After months of collaborating with student organizations and students, the University of Wisconsin’s student government will hold a final vote Wednesday on changes to eligibility criteria for groups looking to receive segregated fee funding.

After receiving feedback on this topic annually, Associated Students of Madison Chair David Gardner said this year’s Student Services Finance Committee worked hard to present criteria that clearly lay out the services and benefits the General Student Services Fund provides to the student body. The new criteria make it a less burdensome process for groups to receive funding and clarify the role GSSF plays in funding these programs, he said.

“The climate in ASM this year has shifted so that people are really focused on getting work done and this is one of our greatest accomplishments,” Gardner said. “I think we can really say that we took feedback. We worked for months with the actual groups and with general students to turn this into something that can be better for both.”

One of the amendments passed by ASM last week said an organization can receive no funding whatsoever if it does not demonstrate a need for funds necessary for its objectives.

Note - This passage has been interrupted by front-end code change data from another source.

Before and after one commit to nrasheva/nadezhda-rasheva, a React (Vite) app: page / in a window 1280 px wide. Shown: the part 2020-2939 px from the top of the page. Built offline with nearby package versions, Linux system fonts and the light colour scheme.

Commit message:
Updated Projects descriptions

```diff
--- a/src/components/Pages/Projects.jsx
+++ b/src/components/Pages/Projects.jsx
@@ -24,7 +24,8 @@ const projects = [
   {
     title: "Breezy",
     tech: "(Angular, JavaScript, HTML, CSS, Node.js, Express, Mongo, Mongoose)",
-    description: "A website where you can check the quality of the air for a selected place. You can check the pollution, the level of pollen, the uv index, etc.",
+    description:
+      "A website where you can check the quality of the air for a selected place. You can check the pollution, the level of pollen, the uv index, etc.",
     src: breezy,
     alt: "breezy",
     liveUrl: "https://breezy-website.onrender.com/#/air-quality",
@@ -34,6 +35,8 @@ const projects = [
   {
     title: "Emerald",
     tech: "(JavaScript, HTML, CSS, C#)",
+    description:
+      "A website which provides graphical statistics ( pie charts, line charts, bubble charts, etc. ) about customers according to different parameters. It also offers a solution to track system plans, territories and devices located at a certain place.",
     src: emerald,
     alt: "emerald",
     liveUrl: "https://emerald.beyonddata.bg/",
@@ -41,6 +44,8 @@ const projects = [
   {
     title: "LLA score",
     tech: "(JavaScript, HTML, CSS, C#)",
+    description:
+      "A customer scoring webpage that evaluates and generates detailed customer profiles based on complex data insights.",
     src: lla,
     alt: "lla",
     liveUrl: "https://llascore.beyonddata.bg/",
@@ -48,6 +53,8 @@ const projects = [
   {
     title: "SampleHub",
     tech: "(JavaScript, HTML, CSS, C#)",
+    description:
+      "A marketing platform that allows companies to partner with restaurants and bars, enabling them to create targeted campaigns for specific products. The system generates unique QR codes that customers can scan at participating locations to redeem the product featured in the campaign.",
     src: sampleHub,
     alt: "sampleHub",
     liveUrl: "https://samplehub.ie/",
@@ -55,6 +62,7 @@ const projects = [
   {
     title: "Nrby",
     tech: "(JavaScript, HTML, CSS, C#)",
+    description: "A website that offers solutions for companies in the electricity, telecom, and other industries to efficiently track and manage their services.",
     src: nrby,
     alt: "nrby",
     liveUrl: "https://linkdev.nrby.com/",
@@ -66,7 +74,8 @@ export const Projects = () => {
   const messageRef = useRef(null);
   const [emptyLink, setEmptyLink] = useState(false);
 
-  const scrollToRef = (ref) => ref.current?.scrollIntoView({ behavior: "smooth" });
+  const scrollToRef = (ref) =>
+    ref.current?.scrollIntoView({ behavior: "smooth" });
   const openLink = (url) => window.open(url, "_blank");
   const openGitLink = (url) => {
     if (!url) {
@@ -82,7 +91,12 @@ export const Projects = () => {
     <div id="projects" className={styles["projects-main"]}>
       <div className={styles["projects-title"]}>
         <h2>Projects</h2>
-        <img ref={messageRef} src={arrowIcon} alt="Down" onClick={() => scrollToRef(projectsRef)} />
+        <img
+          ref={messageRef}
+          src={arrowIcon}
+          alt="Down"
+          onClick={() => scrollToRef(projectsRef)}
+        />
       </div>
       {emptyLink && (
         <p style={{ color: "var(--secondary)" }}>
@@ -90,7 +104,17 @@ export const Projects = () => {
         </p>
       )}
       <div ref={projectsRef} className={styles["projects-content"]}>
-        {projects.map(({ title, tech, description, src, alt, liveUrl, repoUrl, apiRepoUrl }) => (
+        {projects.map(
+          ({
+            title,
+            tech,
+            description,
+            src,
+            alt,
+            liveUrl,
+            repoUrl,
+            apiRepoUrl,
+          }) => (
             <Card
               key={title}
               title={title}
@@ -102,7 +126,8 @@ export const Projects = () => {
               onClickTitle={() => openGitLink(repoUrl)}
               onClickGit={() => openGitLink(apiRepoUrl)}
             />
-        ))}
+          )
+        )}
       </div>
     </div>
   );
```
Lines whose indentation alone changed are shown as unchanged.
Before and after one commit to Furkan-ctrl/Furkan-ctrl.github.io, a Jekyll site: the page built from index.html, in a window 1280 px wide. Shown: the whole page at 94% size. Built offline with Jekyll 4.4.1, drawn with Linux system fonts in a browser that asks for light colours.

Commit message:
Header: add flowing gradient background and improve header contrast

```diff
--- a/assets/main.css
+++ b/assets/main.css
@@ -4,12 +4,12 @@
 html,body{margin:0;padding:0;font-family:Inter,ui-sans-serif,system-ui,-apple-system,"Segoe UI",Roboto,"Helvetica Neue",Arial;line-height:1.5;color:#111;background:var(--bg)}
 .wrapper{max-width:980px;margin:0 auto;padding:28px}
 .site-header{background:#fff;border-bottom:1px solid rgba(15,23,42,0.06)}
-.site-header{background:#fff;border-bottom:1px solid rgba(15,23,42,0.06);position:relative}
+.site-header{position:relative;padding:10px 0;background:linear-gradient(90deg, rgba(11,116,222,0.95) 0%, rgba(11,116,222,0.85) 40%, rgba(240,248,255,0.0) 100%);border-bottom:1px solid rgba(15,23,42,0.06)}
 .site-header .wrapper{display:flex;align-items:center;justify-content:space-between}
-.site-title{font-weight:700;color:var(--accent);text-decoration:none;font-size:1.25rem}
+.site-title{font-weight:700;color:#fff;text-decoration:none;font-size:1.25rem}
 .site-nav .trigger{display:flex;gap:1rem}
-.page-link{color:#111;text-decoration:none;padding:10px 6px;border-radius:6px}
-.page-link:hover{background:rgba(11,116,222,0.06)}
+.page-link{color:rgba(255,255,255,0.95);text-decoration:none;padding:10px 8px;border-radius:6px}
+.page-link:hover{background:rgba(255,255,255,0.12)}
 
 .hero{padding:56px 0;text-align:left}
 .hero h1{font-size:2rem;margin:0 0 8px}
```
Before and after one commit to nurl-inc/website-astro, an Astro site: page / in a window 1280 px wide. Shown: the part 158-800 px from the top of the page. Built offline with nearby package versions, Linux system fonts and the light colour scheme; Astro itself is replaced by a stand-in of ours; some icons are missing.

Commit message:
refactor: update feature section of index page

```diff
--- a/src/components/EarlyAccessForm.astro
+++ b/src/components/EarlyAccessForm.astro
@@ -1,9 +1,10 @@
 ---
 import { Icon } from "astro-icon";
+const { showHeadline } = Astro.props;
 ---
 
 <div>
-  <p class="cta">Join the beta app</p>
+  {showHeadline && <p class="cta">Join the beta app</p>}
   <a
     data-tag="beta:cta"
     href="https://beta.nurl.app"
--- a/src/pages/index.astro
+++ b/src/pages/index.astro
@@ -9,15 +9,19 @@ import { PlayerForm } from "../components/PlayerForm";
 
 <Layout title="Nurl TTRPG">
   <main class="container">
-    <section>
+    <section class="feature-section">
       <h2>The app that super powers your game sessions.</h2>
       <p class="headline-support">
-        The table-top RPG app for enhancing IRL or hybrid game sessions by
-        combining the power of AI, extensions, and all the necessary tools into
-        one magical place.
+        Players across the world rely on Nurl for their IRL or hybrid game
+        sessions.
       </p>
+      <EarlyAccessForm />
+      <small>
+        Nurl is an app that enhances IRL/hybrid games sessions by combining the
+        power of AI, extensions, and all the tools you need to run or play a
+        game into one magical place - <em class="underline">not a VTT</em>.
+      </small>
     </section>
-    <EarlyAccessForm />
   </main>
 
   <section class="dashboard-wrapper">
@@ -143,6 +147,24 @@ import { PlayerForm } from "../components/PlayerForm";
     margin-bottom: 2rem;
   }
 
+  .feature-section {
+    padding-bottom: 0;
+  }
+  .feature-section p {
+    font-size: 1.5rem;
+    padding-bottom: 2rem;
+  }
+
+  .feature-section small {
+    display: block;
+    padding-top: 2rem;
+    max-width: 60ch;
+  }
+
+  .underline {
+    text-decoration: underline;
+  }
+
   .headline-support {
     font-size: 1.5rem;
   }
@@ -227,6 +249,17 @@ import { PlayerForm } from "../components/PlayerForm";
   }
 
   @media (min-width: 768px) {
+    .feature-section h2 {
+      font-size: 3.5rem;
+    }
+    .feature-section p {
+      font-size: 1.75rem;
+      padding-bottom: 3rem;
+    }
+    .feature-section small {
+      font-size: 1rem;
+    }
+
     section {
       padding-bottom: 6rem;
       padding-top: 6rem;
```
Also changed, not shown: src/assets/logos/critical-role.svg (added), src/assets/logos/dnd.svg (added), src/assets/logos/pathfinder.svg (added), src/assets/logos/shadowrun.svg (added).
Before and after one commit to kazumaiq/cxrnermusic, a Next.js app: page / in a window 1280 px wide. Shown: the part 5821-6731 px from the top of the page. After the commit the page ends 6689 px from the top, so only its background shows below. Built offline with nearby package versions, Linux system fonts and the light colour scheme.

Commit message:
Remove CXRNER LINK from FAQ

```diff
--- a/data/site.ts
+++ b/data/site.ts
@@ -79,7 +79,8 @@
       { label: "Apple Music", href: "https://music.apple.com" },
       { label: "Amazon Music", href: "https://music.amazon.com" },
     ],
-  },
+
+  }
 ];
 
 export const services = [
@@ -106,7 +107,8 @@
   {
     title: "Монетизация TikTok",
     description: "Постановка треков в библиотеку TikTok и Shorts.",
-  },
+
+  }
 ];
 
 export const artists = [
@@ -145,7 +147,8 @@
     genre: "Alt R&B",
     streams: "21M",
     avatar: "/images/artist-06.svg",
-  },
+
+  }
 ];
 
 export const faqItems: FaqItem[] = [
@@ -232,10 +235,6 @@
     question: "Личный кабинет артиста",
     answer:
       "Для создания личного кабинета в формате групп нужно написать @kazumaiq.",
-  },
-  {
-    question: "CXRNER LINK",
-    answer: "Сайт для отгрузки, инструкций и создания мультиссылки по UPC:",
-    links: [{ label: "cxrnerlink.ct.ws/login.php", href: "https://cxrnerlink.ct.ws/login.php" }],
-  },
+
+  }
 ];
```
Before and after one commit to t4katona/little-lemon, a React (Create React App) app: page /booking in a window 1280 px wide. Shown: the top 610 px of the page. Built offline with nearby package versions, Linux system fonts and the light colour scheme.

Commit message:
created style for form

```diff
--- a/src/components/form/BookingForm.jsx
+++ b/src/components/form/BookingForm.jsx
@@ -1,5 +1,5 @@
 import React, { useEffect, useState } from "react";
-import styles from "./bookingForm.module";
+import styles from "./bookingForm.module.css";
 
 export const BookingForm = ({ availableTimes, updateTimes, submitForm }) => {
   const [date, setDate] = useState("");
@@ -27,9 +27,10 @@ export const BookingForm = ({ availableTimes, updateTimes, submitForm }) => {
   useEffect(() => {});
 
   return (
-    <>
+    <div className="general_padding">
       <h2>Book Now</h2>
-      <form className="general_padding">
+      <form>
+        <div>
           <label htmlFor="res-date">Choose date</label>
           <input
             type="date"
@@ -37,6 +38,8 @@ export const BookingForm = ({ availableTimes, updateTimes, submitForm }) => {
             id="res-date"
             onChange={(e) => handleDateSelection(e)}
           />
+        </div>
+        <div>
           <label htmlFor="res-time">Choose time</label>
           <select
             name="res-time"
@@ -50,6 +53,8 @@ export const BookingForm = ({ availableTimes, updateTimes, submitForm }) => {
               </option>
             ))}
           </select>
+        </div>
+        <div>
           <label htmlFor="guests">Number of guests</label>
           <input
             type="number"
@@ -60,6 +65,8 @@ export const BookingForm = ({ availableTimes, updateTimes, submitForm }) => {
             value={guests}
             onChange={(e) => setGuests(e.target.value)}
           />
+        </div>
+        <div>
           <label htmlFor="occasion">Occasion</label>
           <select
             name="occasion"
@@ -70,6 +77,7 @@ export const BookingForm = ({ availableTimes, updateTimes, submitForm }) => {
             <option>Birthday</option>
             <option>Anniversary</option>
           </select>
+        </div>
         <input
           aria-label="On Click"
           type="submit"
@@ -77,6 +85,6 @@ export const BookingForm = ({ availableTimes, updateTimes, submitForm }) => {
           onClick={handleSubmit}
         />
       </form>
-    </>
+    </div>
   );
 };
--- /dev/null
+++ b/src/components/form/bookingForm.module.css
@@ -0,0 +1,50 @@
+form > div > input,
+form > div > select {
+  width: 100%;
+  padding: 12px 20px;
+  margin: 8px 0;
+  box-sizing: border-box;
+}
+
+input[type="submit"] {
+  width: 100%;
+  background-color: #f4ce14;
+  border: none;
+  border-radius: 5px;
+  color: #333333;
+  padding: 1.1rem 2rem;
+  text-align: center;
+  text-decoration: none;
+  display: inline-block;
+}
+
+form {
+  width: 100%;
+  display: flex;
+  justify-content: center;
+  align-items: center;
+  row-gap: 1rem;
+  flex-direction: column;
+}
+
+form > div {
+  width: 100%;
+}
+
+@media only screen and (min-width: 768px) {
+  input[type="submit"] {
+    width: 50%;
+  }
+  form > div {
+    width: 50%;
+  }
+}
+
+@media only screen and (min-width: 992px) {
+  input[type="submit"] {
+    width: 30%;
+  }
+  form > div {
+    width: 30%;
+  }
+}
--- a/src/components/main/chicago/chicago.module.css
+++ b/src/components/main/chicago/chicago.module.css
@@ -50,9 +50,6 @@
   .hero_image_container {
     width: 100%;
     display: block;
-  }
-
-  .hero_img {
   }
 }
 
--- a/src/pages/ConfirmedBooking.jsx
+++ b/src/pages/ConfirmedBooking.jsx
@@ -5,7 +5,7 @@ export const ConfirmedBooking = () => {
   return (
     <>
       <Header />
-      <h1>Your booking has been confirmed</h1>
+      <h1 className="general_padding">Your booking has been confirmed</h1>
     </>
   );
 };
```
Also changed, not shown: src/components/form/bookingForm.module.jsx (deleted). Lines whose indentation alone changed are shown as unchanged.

Additionally, a group can be denied funding if previous requests have not accurately reflected its needs or if the group has significantly changed since originally being granted funding in a manner that violates criteria, according to an ASM statement.

Since groups are on two-year alternating budget and hearing cycles, former minimal funding criteria meant a group would still receive $10,600 even if it had substantially changed and violated eligibility criteria, SSFC Chair David Vines said.

Earlier this year, the MultiCultural Student Coalition was minimally funded because they were found to have intentionally committed policy violations by contracting with an unauthorized vendor, among other fiscally irresponsible acts, Vines said. Under the new criteria, if a group acted in this way, it would receive zero funding, he said.

In addition, the new criteria focuses on moving away from the current direct service language that requires groups to determine and prove that a majority of their services benefit students directly. It also clarifies accountability measures to ensure the groups use funding in the way they intended, Vines said.

When they were running through criteria changes, one case that helped identify areas for improvements was the Medieval Warriorcraft League, led by former SSFC chair Matt Manes, Vines said. The group received more than $95,000 in funding last year, but was not able to prove its services impacted students in a direct manner.

ASM will vote on legislation that would allow groups to return surplus funding to SSFC so it can be allocated to other groups applying for grants, Gardner said. He said this would also discourage groups from spending down their funds in order to appear fiscally responsible.

The criteria were passed in a vote of 19-3 last week and will face a final vote this week Wednesday. If the criteria are passed, they will be implemented starting this fall.